  • Some publicity folks asked if I might like to review the BBC's most recent nature documentary series Frozen Earth. Since they promised free DVD packs of the film for two of my plucky readers/followers/subscribers, I said hell yes with an iceberg on top. Watch for that review and giveaway.

  • And here's what I've been soaking in for a month: The Loft Literary Center is hosting it's first annual Nature, Outdoors, and Environmental Writing Conference this September just north of the Twin Cities. Good enough news all on its own, right? I could hardly believe my down-the-road luck. But what's more is that I'll be presenting there with a handful of talented writers and thinkers, including Scott Russell Sanders. It was Sanders' essay "Writing From The Center" that first got me thinking about flyover country, flyover fiction, place-related words, all of this.
          Yeah.
  • So where I was motivated before to put together a great presentation, now it is what I think about. And since my talk's topic will be blogging--how it can both enrich your connection to the natural world and your writing practice--I want and need to be 100% transparent here. I will keep posting on what inspires me, when it inspires me, of course. That's been the whole point from the beginning, and that's probably why you've stuck around. But in the next several months, I'm going to need your help, friends. For experience's sake, I'm going to try some new things (giveaways), reach out to other networks (guest blogging), curate and edit an online newsletter (Nature-Talk), and ask you, dear reader, some basic nature/blog/photography/writing related questions. Any feedback you'd care to share with me will be gobbled up with heaps of appreciation. I'm planning to create a Prezi that includes names and links and a whole mess of goodness. I'd love for your voice to be a part of the mix. 

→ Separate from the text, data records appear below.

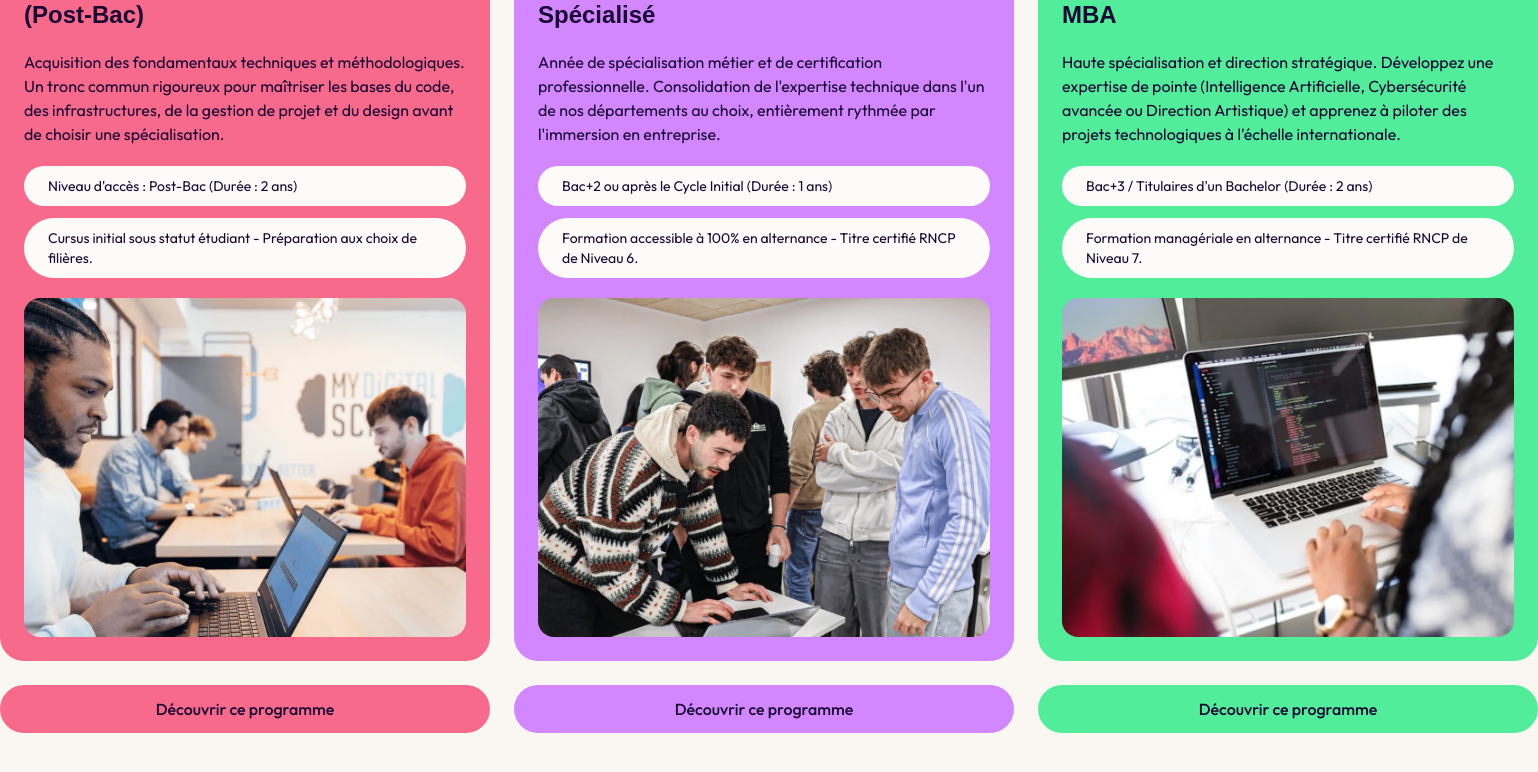
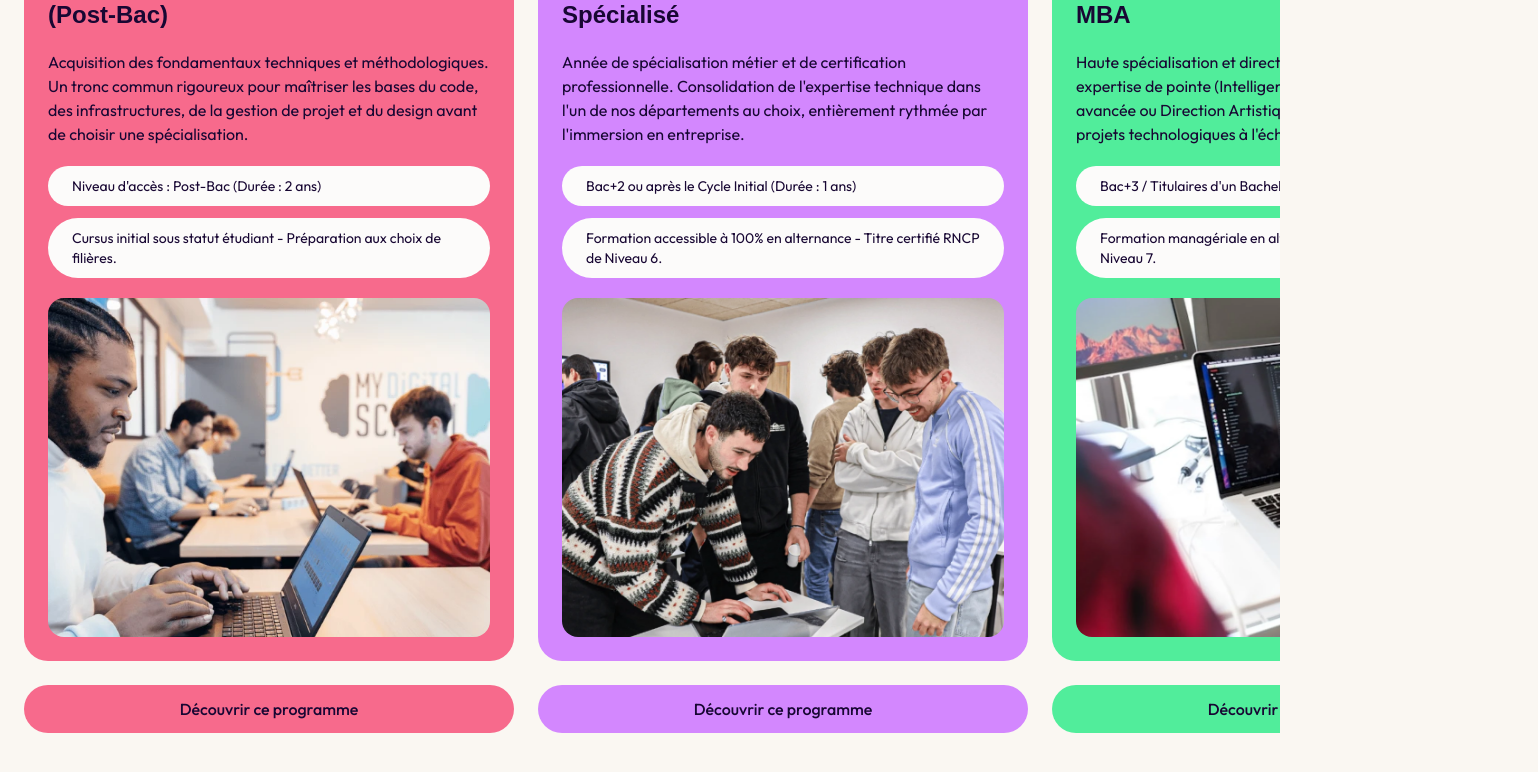
Before and after one commit to soniiix/mds-lamarr-website, a Next.js app: page / in a window 1280 px wide. Shown: the part 964-1736 px from the top of the page, 1538 px wide, since content can reach past the window. Built offline with nearby package versions, Linux system fonts and the light colour scheme; a web font is replaced by a local one.

Commit message:
feat: implement Swiper carousel for study programs display

```diff
--- a/components/StudyPrograms/StudyPrograms.tsx
+++ b/components/StudyPrograms/StudyPrograms.tsx
@@ -1,4 +1,47 @@
+"use client";
+
 import ProgramCard from "@/components/StudyPrograms/Program";
+import { Swiper, SwiperSlide } from "swiper/react";
+import { FreeMode, Mousewheel } from "swiper/modules";
+import "swiper/css";
+import "swiper/css/free-mode";
+import Link from "next/link";
+
+const programs = [
+    {
+        color: "bg-primary-200",
+        title: <>Le Cycle Initial<br />(Post-Bac)</>,
+        description:
+            "Acquisition des fondamentaux techniques et méthodologiques. Un tronc commun rigoureux pour maîtriser les bases du code, des infrastructures, de la gestion de projet et du design avant de choisir une spécialisation.",
+        tags: [
+            "Niveau d'accès : Post-Bac (Durée : 2 ans)",
+            "Cursus initial sous statut étudiant - Préparation aux choix de filières.",
+        ],
+        image: "/images/study-program-1.png",
+    },
+    {
+        color: "bg-ia-100",
+        title: <>Bachelor<br />Spécialisé</>,
+        description:
+            "Année de spécialisation métier et de certification professionnelle. Consolidation de l'expertise technique dans l'un de nos départements au choix, entièrement rythmée par l'immersion en entreprise.",
+        tags: [
+            "Bac+2 ou après le Cycle Initial (Durée : 1 ans)",
+            "Formation accessible à 100% en alternance - Titre certifié RNCP de Niveau 6.",
+        ],
+        image: "/images/study-program-2.png",
+    },
+    {
+        color: "bg-tech-200",
+        title: <>Le Cycle Expertise<br />MBA</>,
+        description:
+            "Haute spécialisation et direction stratégique. Développez une expertise de pointe (Intelligence Artificielle, Cybersécurité avancée ou Direction Artistique) et apprenez à piloter des projets technologiques à l'échelle internationale.",
+        tags: [
+            "Bac+3 / Titulaires d'un Bachelor (Durée : 2 ans)",
+            "Formation managériale en alternance - Titre certifié RNCP de Niveau 7.",
+        ],
+        image: "/images/study-program-3.png",
+    },
+];
 
 export default function StudyPrograms() {
     return (
@@ -11,11 +54,9 @@ export default function StudyPrograms() {
                 </h2>
             </div>
 
-            {/* Barre de recherche */}
+            {/* Barre de recherche (inchangée) */}
             <div className="max-w-[1341px] mx-auto px-6 mb-14">
                 <div className="bg-[#FCFBFA] rounded-[24px] border border-[#D1CBDD] p-5 flex flex-col lg:flex-row lg:items-center gap-4">
-
-                    {/* Selects */}
                     {["Niveau d'études visé", "Secteurs / Métiers", "Type de diplome", "Votre localisation"].map((label) => (
                         <div key={label} className="relative flex-1">
                             <select
@@ -29,8 +70,6 @@ export default function StudyPrograms() {
                             </svg>
                         </div>
                     ))}
-
-                    {/* Bouton rechercher */}
                     <button className="bg-primary-500 text-white px-6 py-4 rounded-full hover:bg-primary-600 transition whitespace-nowrap cursor-pointer">
                         Rechercher
                     </button>
@@ -38,77 +77,49 @@ export default function StudyPrograms() {
             </div>
 
             {/* Sous-titre */}
-            <div className="max-w-[1289px] mx-auto mb-6">
+            <div className="max-w-[1293px] mx-auto mb-6">
                 <h3 className="font-unbounded font-extrabold text-2xl md:text-3xl text-primary-500">
                     Programmes <span className="text-ink">et</span> Cursus Supérieurs
                 </h3>
             </div>
 
-            {/* Carrousel de cartes */}
-            <div className="max-w-[1289px] mx-auto">
-                <div className="flex gap-6 pb-6 pr-6 snap-x snap-mandatory scrollbar-hide overflow-l-hidden">
-
-                    {/* Carte 1 — rose */}
-                    <div className="flex flex-col gap-6 flex-shrink-0 snap-start w-[490px]">
-                        <ProgramCard
-                            color="bg-primary-200"
-                            title={<>Le Cycle Initial<br />(Post-Bac)</>}
-                            description="Acquisition des fondamentaux techniques et méthodologiques. Un tronc commun rigoureux pour maîtriser les bases du code, des infrastructures, de la gestion de projet et du design avant de choisir une spécialisation."
-                            tags={[
-                                "Niveau d'accès : Post-Bac (Durée : 2 ans)",
-                                "Cursus initial sous statut étudiant - Préparation aux choix de filières.",
-                            ]}
-                            image="/images/study-program-1.png"
-                        />
-                        <button
-                            type="button"
-                            className="bg-primary-200 w-full rounded-full px-6 py-3 text-base font-medium text-ink transition hover:opacity-90 self-start cursor-pointer"
-                        >
-                            Découvrir ce programme
-                        </button>
-                    </div>
-
-                    {/* Carte 2 — violet (IA) */}
-                    <div className="flex flex-col gap-6 flex-shrink-0 snap-start w-[500px]">
-                        <ProgramCard
-                            color="bg-ia-100"
-                            title={<>Bachelor<br />Spécialisé</>}
-                            description="Année de spécialisation métier et de certification professionnelle. Consolidation de l'expertise technique dans l'un de nos départements au choix, entièrement rythmée par l'immersion en entreprise."
-                            tags={[
-                                "Bac+2 ou après le Cycle Initial (Durée : 1 ans)",
-                                "Formation accessible à 100% en alternance - Titre certifié RNCP de Niveau 6.",
-                            ]}
-                            image="/images/study-program-2.png"
-                        />
-                        <button
-                            type="button"
-                            className="bg-ia-100 rounded-full w-full px-6 py-3 text-base font-medium text-ink transition hover:opacity-90 self-start cursor-pointer"
-                        >
-                            Découvrir ce programme
-                        </button>
-                    </div>
-
-                    {/* Carte 3 — vert (Tech) */}
-                    <div className="flex flex-col gap-6 flex-shrink-0 snap-start w-[500px]">
-                        <ProgramCard
-                            color="bg-tech-200"
-                            title={<>Le Cycle Expertise<br />MBA</>}
-                            description="Haute spécialisation et direction stratégique. Développez une expertise de pointe (Intelligence Artificielle, Cybersécurité avancée ou Direction Artistique) et apprenez à piloter des projets technologiques à l'échelle internationale."
-                            tags={[
-                                "Bac+3 / Titulaires d'un Bachelor (Durée : 2 ans)",
-                                "Formation managériale en alternance - Titre certifié RNCP de Niveau 7.",
-                            ]}
-                            image="/images/study-program-3.png"
-                        />
-                        <button
-                            type="button"
-                            className="bg-tech-200 w-full rounded-full px-6 py-3 text-base font-medium text-ink transition hover:opacity-90 self-start cursor-pointer"
-                        >
-                            Découvrir ce programme
-                        </button>
-                    </div>
-                </div>
-            </div>
+            {/* Carrousel Swiper */}
+            <Swiper
+                modules={[FreeMode, Mousewheel]}
+                slidesPerView="auto"
+                spaceBetween={24}
+                freeMode={true}
+                grabCursor={true}
+                mousewheel={{ forceToAxis: true }}
+                slidesOffsetBefore={offsetBefore()}
+                slidesOffsetAfter={24}
+                className="!px-0"
+            >
+                {programs.map((p, i) => (
+                    <SwiperSlide key={i} className="!w-[490px]">
+                        <div className="flex flex-col gap-6">
+                            <ProgramCard
+                                color={p.color}
+                                title={p.title}
+                                description={p.description}
+                                tags={p.tags}
+                                image={p.image}
+                            />
+                            <Link
+                                href="#"
+                                className={`${p.color} w-full text-center rounded-full px-6 py-3 text-base font-medium text-ink transition hover:opacity-90 cursor-pointer`}
+                            >
+                                Découvrir ce programme
+                            </Link>
+                        </div>
+                    </SwiperSlide>
+                ))}
+            </Swiper>
         </section>
     );
 }
+
+function offsetBefore() {
+    if (typeof window === "undefined") return 24;
+    return Math.max((window.innerWidth - 1309) / 2, 24);
+}
```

  • In the mean time, if you have books or articles I should read, questions I should be thinking about, or whatever, please let me know. We're one big community, right? If I've learned anything from this bloggy venture, it's been that the world really is small after all.

To the road!

May 1, 2012

The Lake

My appreciation for place comes most directly from my parents, but I also have to thank Grandpa and Grandma Longstreet for scouting out the piece of southwestern Minnesota lake land that has become the one consistent spot on earth I've returned to since the year I was born. I visit Lake Shetek and Keeley Island and the Longstreet Lot less now that I'm older and farther away and--that too-easy word--busy. But its greens and blues and laughs and grill-roasted turkey dinners feel no less vivid.

My essay "The Lake," out this month in Minnesota Conservation Volunteer, is a long-time coming. A long time, pre-me. It's a thank you letter, really. So: Grandpa Bud, I imagine your face with the smile I would have witnessed had you lived to meet me, and Grandma Mar, I miss you so much and sense the pressure of your hand around my wrist.

Keeley Island, Lake Shetek, MN